, depict estimates of the areal extent and depth of flooding corresponding to nine selected water levels (stages) at the USGS streamgage at Elkhart River at Goshen (station number 04100500). Current conditions for the USGS streamgages in Indiana may be obtained on the Internet at http://waterdata.usgs.gov/
. In addition, stream stage data have been provided to the National Weather Service (NWS) for incorporation into their Advanced Hydrologic Prediction Service (AHPS) flood warning system (http://water.weather.gov/ahps/)

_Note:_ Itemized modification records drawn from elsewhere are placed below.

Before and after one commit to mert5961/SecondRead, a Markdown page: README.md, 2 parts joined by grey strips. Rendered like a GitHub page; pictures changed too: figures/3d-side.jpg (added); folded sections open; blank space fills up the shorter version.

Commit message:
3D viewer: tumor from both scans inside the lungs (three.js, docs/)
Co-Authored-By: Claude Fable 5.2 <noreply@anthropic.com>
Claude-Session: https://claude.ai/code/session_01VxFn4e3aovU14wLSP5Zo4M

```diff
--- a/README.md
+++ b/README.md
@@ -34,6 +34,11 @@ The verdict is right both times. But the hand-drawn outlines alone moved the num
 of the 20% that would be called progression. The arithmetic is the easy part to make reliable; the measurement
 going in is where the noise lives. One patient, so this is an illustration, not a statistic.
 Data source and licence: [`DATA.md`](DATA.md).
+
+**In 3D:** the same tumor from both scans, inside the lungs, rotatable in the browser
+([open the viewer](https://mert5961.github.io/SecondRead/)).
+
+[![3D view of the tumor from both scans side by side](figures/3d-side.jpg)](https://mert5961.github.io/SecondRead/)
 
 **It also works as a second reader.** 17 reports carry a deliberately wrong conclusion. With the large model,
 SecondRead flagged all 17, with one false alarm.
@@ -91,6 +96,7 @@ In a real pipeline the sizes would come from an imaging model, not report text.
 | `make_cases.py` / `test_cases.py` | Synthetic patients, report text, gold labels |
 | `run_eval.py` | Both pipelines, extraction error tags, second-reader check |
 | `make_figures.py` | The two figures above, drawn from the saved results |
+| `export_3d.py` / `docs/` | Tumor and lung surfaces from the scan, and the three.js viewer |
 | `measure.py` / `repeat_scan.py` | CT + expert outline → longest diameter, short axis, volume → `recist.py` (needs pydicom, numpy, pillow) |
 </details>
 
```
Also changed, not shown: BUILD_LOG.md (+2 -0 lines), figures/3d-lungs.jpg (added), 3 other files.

. The NWS forecasts flood hydrographs at many places that are often colocated with USGS streamgages. NWS-forecasted peak-stage information may be used in conjunction with the maps developed in this study to show predicted areas of flood inundation. In this study, flood profiles were computed for the stream reach by means of a one-dimensional step-backwater model. The model was calibrated using the most current stage-discharge relation at the Elkhart River at Goshen streamgage. The hydraulic model was then used to compute nine water-surface profiles for flood stages at 1-foot (ft) intervals referenced to the streamgage datum and ranging from approximately bankfull (5 ft) to greater than the highest recorded water level (13 ft). The simulated water-surface profiles were then combined with a geographic information system (GIS) digital-elevation model (DEM), derived from Light Detection and Ranging (LiDAR) data having a 0.37-ft vertical accuracy and 3.9-ft horizontal resolution in order to delineate the area flooded at each water level. The availability of these maps, along with Internet information regarding current stage from USGS streamgages and forecasted stream stages from the NWS, provide emergency management personnel and residents with information that is critical for flood response activities such as evacuations and road closures as well as for postflood recovery efforts.